Supplied entries »
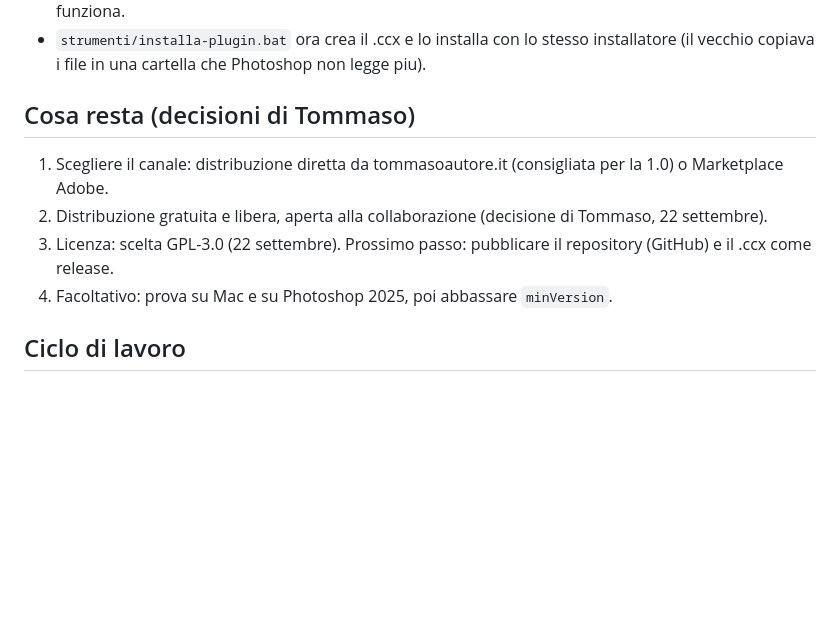
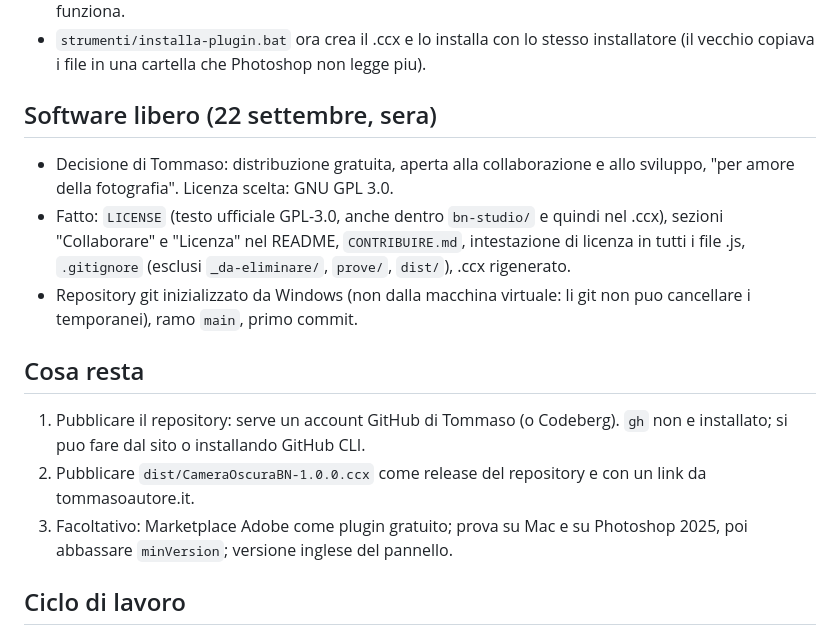
Before and after one commit to tommasogitano/camera-oscura-bn, a Markdown page: docs/RIPRESA.md, the part around the change. GitHub-like rendering; blank space fills up the shorter version.

Commit message:
Punto di ripresa aggiornato

```diff
--- a/docs/RIPRESA.md
+++ b/docs/RIPRESA.md
@@ -21,12 +21,17 @@ Aggiornato il 22 settembre 2026, sera.
 - Copia di sviluppo rimossa (spostata in `_da-eliminare/installazione-sviluppo/`), .ccx installato con `UnifiedPluginInstallerAgent.exe /install`: Photoshop lo carica da `%APPDATA%\Adobe\UXP\Plugins\External\it.tommasoscicchitano.cameraoscura_1.0.0`. Sviluppo provato: funziona.
 - `strumenti/installa-plugin.bat` ora crea il .ccx e lo installa con lo stesso installatore (il vecchio copiava i file in una cartella che Photoshop non legge piu).
 
-## Cosa resta (decisioni di Tommaso)
+## Software libero (22 settembre, sera)
 
-1. Scegliere il canale: distribuzione diretta da tommasoautore.it (consigliata per la 1.0) o Marketplace Adobe.
-2. Distribuzione gratuita e libera, aperta alla collaborazione (decisione di Tommaso, 22 settembre).
-3. Licenza: scelta GPL-3.0 (22 settembre). Prossimo passo: pubblicare il repository (GitHub) e il .ccx come release.
-4. Facoltativo: prova su Mac e su Photoshop 2025, poi abbassare `minVersion`.
+- Decisione di Tommaso: distribuzione gratuita, aperta alla collaborazione e allo sviluppo, "per amore della fotografia". Licenza scelta: GNU GPL 3.0.
+- Fatto: `LICENSE` (testo ufficiale GPL-3.0, anche dentro `bn-studio/` e quindi nel .ccx), sezioni "Collaborare" e "Licenza" nel README, `CONTRIBUIRE.md`, intestazione di licenza in tutti i file .js, `.gitignore` (esclusi `_da-eliminare/`, `prove/`, `dist/`), .ccx rigenerato.
+- Repository git inizializzato da Windows (non dalla macchina virtuale: li git non puo cancellare i temporanei), ramo `main`, primo commit.
+
+## Cosa resta
+
+1. Pubblicare il repository: serve un account GitHub di Tommaso (o Codeberg). `gh` non e installato; si puo fare dal sito o installando GitHub CLI.
+2. Pubblicare `dist/CameraOscuraBN-1.0.0.ccx` come release del repository e con un link da tommasoautore.it.
+3. Facoltativo: Marketplace Adobe come plugin gratuito; prova su Mac e su Photoshop 2025, poi abbassare `minVersion`; versione inglese del pannello.
 
 ## Ciclo di lavoro
 
```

Problem to work on » Write out the whole listing exactly. Do not include the pictures.

Result of the task »
Before and after one commit to tommasogitano/camera-oscura-bn, a Markdown page: docs/RIPRESA.md, the part around the change. GitHub-like rendering; blank space fills up the shorter version.

Commit message:
Punto di ripresa aggiornato

```diff
--- a/docs/RIPRESA.md
+++ b/docs/RIPRESA.md
@@ -21,12 +21,17 @@ Aggiornato il 22 settembre 2026, sera.
 - Copia di sviluppo rimossa (spostata in `_da-eliminare/installazione-sviluppo/`), .ccx installato con `UnifiedPluginInstallerAgent.exe /install`: Photoshop lo carica da `%APPDATA%\Adobe\UXP\Plugins\External\it.tommasoscicchitano.cameraoscura_1.0.0`. Sviluppo provato: funziona.
 - `strumenti/installa-plugin.bat` ora crea il .ccx e lo installa con lo stesso installatore (il vecchio copiava i file in una cartella che Photoshop non legge piu).
 
-## Cosa resta (decisioni di Tommaso)
+## Software libero (22 settembre, sera)
 
-1. Scegliere il canale: distribuzione diretta da tommasoautore.it (consigliata per la 1.0) o Marketplace Adobe.
-2. Distribuzione gratuita e libera, aperta alla collaborazione (decisione di Tommaso, 22 settembre).
-3. Licenza: scelta GPL-3.0 (22 settembre). Prossimo passo: pubblicare il repository (GitHub) e il .ccx come release.
-4. Facoltativo: prova su Mac e su Photoshop 2025, poi abbassare `minVersion`.
+- Decisione di Tommaso: distribuzione gratuita, aperta alla collaborazione e allo sviluppo, "per amore della fotografia". Licenza scelta: GNU GPL 3.0.
+- Fatto: `LICENSE` (testo ufficiale GPL-3.0, anche dentro `bn-studio/` e quindi nel .ccx), sezioni "Collaborare" e "Licenza" nel README, `CONTRIBUIRE.md`, intestazione di licenza in tutti i file .js, `.gitignore` (esclusi `_da-eliminare/`, `prove/`, `dist/`), .ccx rigenerato.
+- Repository git inizializzato da Windows (non dalla macchina virtuale: li git non puo cancellare i temporanei), ramo `main`, primo commit.
+
+## Cosa resta
+
+1. Pubblicare il repository: serve un account GitHub di Tommaso (o Codeberg). `gh` non e installato; si puo fare dal sito o installando GitHub CLI.
+2. Pubblicare `dist/CameraOscuraBN-1.0.0.ccx` come release del repository e con un link da tommasoautore.it.
+3. Facoltativo: Marketplace Adobe come plugin gratuito; prova su Mac e su Photoshop 2025, poi abbassare `minVersion`; versione inglese del pannello.
 
 ## Ciclo di lavoro
 
```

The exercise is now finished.